US stockbroker Garth Russell suffered permanent facial scarring as a result of the attack and still has glass embedded under his eye. The court heard his career was “significantly stunted” and his marriage had also suffered. His brother Patrick’s arm was broken.
Judge McCartan said the three attackers had come through the “well-worn path” of the juvenile criminal justice system, which did not seem “in any way adequately resourced or capable of dealing with them”.
He said the three men had been through the courts time and time again and were offered all the alternatives to custodial sentences, including community services, probation supervision, and fines.
“Unfortunately, a day like today comes when they graduate from an overly protective system into an adult court when they are facing serious terms of imprisonment,” he said.
Judge McCartan sentenced Ian Dent, aged 21, of Stanaway Rd, Crumlin, to five years in jail after he was convicted of two counts of violent disorder at Merchant’s Arch in Dublin 2 and at nearby Crampton Quay on April 29, 2012.
Aidan Finnegan, aged 28, of Reuben St, Rialto, was sentenced to four years after he was found guilty of one count of violent disorder on the quays.
Richard Fish, a 24-year-old father of two, from St Anthony’s Rd, Rialto, had pleaded guilty on his trial date to two counts of violent disorder and was sentenced to three years in prison, to date from July 25, 2014.
A fourth accused, Anthony Clifford, aged 23, of Mourne Rd, Drimnagh, was previously sentenced to six years with one year suspended after pleading guilty to two counts of violent disorder.
Judge McCartan said it was clearly identified that it was Clifford who inflicted one of the bottle attacks on Garth Russell and had broken Patrick Russell’s arm.
He said there was no clear evidence linking any of the accused to the injuries, and that it was accepted that Fish was not responsible for inflicting them.
Dublin Circuit Criminal Court heard that the tourists had tried several times to hail taxis to escape their attackers who were throwing glass bottles, but the drivers “didn’t want to know”.
Sergeant Amanda Flood told Kerida Naidoo, prosecuting, that the brothers were walking in Temple Bar when they stumbled on an apparent mugging at Merchants’ Arch.
When Garth Russell intervened and threatened to call gardaí, the youths began assaulting the brothers.
The groups separated after a brief scuffle, but the gang armed themselves with glass bottles and chased the Americans down the quays.
Garth Russell was struck in the face and head with a broken bottle, after which “everything went dark”. Patrick was struck in the arm as he tried to defend himself from a punch.
Judge McCartan said the brothers had arrived in Dublin on the day of the attack as holidaymakers, intent on enjoying the hospitality and welcome of the city.
He said the attack left them both with “horrific injuries”, the photographs of which had been “too shocking” to show the jury.
The three accused were arrested and identified themselves on CCTV footage, though all maintained they were not the main protagonists.
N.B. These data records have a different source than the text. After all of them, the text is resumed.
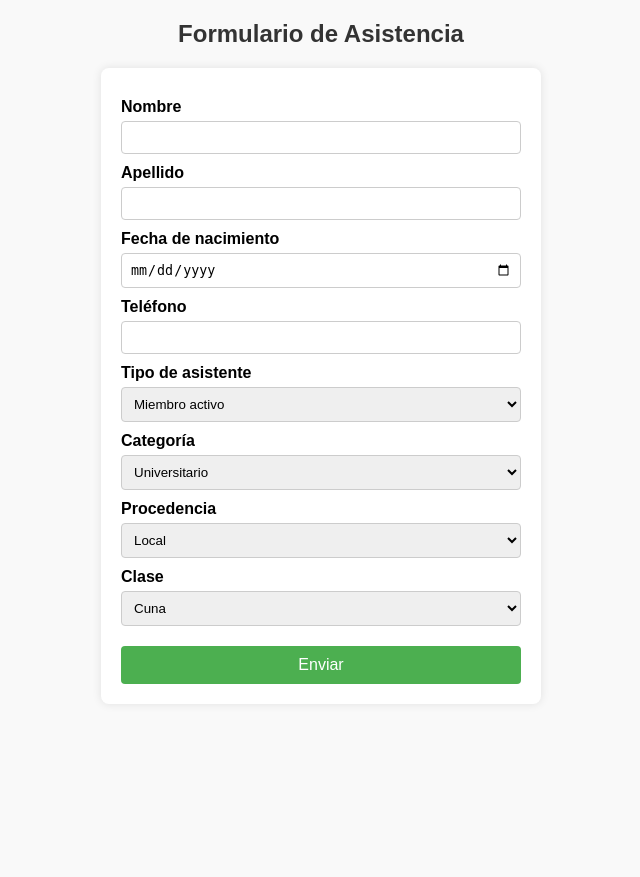
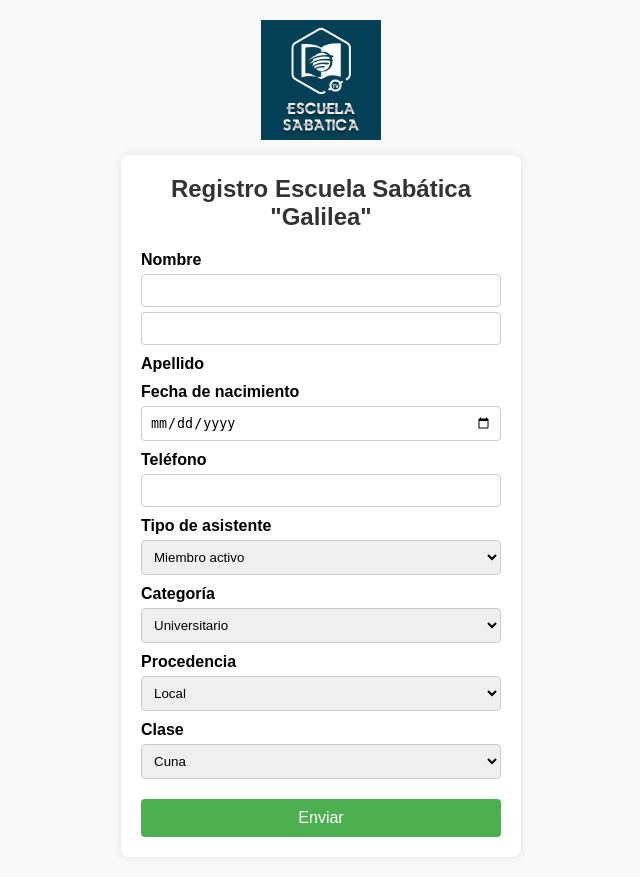
Before and after one commit to silver2810/EscSab_attendance, a Flask app: page / in a window 1280 px wide. Shown: the whole page, without its empty margins (319-959 px from the left). Before the commit the page ends 684 px from the top, so only its background shows below. Run offline with Flask 3, Linux system fonts and the light colour scheme; parts of the project's set-up code (start-up, migrations or seed data) failed here and were passed over.

Commit message:
Add static folder with logo/favicon and update app.py with form.html

```diff
--- a/app.py
+++ b/app.py
@@ -1,4 +1,4 @@
-from flask import Flask, request, render_template
+from flask import Flask, request, render_template, url_for
 import gspread
 from dotenv import load_dotenv
 import json, os
@@ -40,10 +40,11 @@ def submit():
     tipo_miembro = request.form.get("tipo_miembro")
     categoria = request.form.get("categoria")
     procedencia = request.form.get("procedencia")
+    clase = request.form.get("clase")
 
     # Append all collected data into Google Sheets
     sheet.append_row([nombre, apellido, fecha_nacimiento, telefono,
-                      tipo_miembro, categoria, procedencia])
+                      tipo_miembro, categoria, procedencia, clase])
 
     return "✅ ¡Gracias! Tu asistencia ha sido registrada."
 
--- a/templates/form.html
+++ b/templates/form.html
@@ -1,29 +1,42 @@
 <head>
   <meta charset="UTF-8">
   <meta name="viewport" content="width=device-width, initial-scale=1">
-  <title>Formulario de Asistencia</title>
+  <title>Registro Escuela Sabática Iglesia Galilea</title>
+  <link rel="icon" type="image/x-icon" href="{{ url_for('static', filename='favicon.ico') }}">
+
   <style>
     body { font-family: Arial, sans-serif; margin: 20px; background: #f9f9f9; }
-    h2 { text-align: center; color: #333; }
-    form { max-width: 400px; margin: auto; background: #fff; padding: 20px;
+
+	/* Container to center form and logo */
+    .form-container { max-width: 400px; margin: auto; }
+
+    /* 2. Logo styling */
+    .logo { display: block; margin: 0 auto 15px auto; max-width: 120px; height: auto; }
+
+	h2 { text-align: center; color: #333; margin-top: 0; }
+    form { background: #fff; padding: 20px;
            border-radius: 8px; box-shadow: 0 0 10px rgba(0,0,0,0.1); }
     label { display: block; margin-top: 10px; font-weight: bold; }
     input, select { width: 100%; padding: 8px; margin-top: 5px;
-                    border: 1px solid #ccc; border-radius: 4px; }
+                    border: 1px solid #ccc; border-radius: 4px; box-sizing: border-box; }
     button { margin-top: 20px; width: 100%; padding: 10px;
              background: #4CAF50; color: white; border: none;
-             border-radius: 4px; font-size: 16px; }
+             border-radius: 4px; font-size: 16px; cursor: pointer; }
     button:hover { background: #45a049; }
   </style>
 </head>
 <body>
-  <h2>Formulario de Asistencia</h2>
+  <div class="form-container">
+     <!-- 3. Logo placement above the title and form -->
+     <img src="{{ url_for('static', filename='logo.png') }}" alt="Logo Iglesia Galilea" class="logo">
+
      <form method="POST" action="/submit">
+	    <h2>Registro Escuela Sabática "Galilea"</h2>
         <label for="nombre">Nombre</label>
         <input type="text" id="nombre" name="nombre" required>
 
+		<input type="text" id="apellido" name="apellido" required>
 		<label for="apellido">Apellido</label>
-    <input type="text" id="apellido" name="apellido" required>
 
 		<label for="fecha_nacimiento">Fecha de nacimiento</label>
 		<input type="date" id="fecha_nacimiento" name="fecha_nacimiento" required>
```
Also changed, not shown: static/favicon.ico (added), static/logo.png (added). Lines whose indentation alone changed are shown as unchanged.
The court heard that Dent, who has 26 previous minor convictions, is a promising footballer and is due to start college in September.
Padraig Dwyer, defending Dent, said his client went “off the rails” with a drink and drug problem but is now free from illicit drugs and regrets his involvement.
Gerry O’Brien, defending Finnegan, said his client comes from a respectable family. Finnegan has eight previous convictions.
Tara Burns, defending Fish, said he was remorseful and wanted to apologise to the brothers. She said Fish, who has 69 previous convictions, is being treated for alcohol addiction.